[[ Stored data, beginning ]]

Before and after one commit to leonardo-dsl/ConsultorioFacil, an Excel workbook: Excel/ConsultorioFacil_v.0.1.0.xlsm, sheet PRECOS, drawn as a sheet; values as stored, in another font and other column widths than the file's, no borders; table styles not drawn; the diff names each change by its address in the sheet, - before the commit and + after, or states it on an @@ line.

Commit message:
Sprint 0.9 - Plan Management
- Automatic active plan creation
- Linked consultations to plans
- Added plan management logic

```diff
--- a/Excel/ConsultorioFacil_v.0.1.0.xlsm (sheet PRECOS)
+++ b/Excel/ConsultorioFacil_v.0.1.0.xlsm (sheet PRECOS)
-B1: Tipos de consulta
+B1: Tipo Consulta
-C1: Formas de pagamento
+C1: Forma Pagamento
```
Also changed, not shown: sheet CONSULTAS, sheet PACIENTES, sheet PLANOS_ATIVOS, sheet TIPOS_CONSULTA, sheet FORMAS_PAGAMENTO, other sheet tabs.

[[ Stored data, end ]]
[[ Stored data, beginning ]]

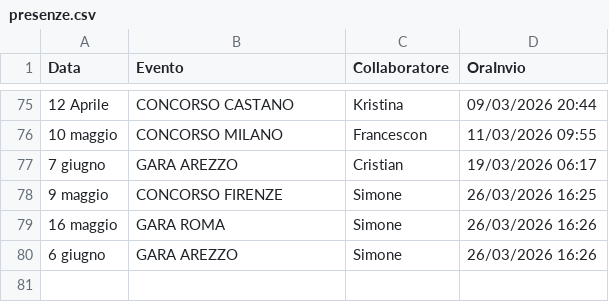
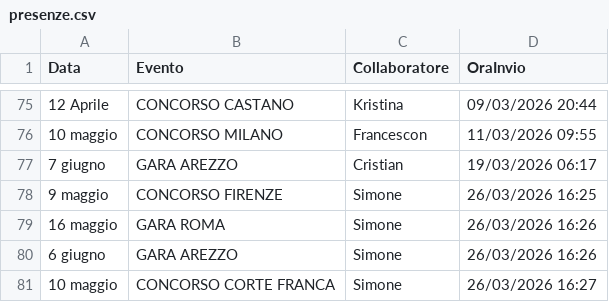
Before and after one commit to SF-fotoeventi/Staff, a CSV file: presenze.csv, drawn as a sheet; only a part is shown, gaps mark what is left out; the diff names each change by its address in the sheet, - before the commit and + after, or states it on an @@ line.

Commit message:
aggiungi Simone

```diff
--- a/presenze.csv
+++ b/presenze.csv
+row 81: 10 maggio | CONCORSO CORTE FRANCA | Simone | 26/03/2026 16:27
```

[[ Stored data, end ]]

#### Assigned task
Copy the stretch of the records above that runs from the line with "Sprint 0.9 - Plan Management" through the line with "Also changed, not". Both end lines belong in the copy, and nothing else does.

#### Response to this exercise
Sprint 0.9 - Plan Management
- Automatic active plan creation
- Linked consultations to plans
- Added plan management logic

```diff
--- a/Excel/ConsultorioFacil_v.0.1.0.xlsm (sheet PRECOS)
+++ b/Excel/ConsultorioFacil_v.0.1.0.xlsm (sheet PRECOS)
-B1: Tipos de consulta
+B1: Tipo Consulta
-C1: Formas de pagamento
+C1: Forma Pagamento
```
Also changed, not shown: sheet CONSULTAS, sheet PACIENTES, sheet PLANOS_ATIVOS, sheet TIPOS_CONSULTA, sheet FORMAS_PAGAMENTO, other sheet tabs.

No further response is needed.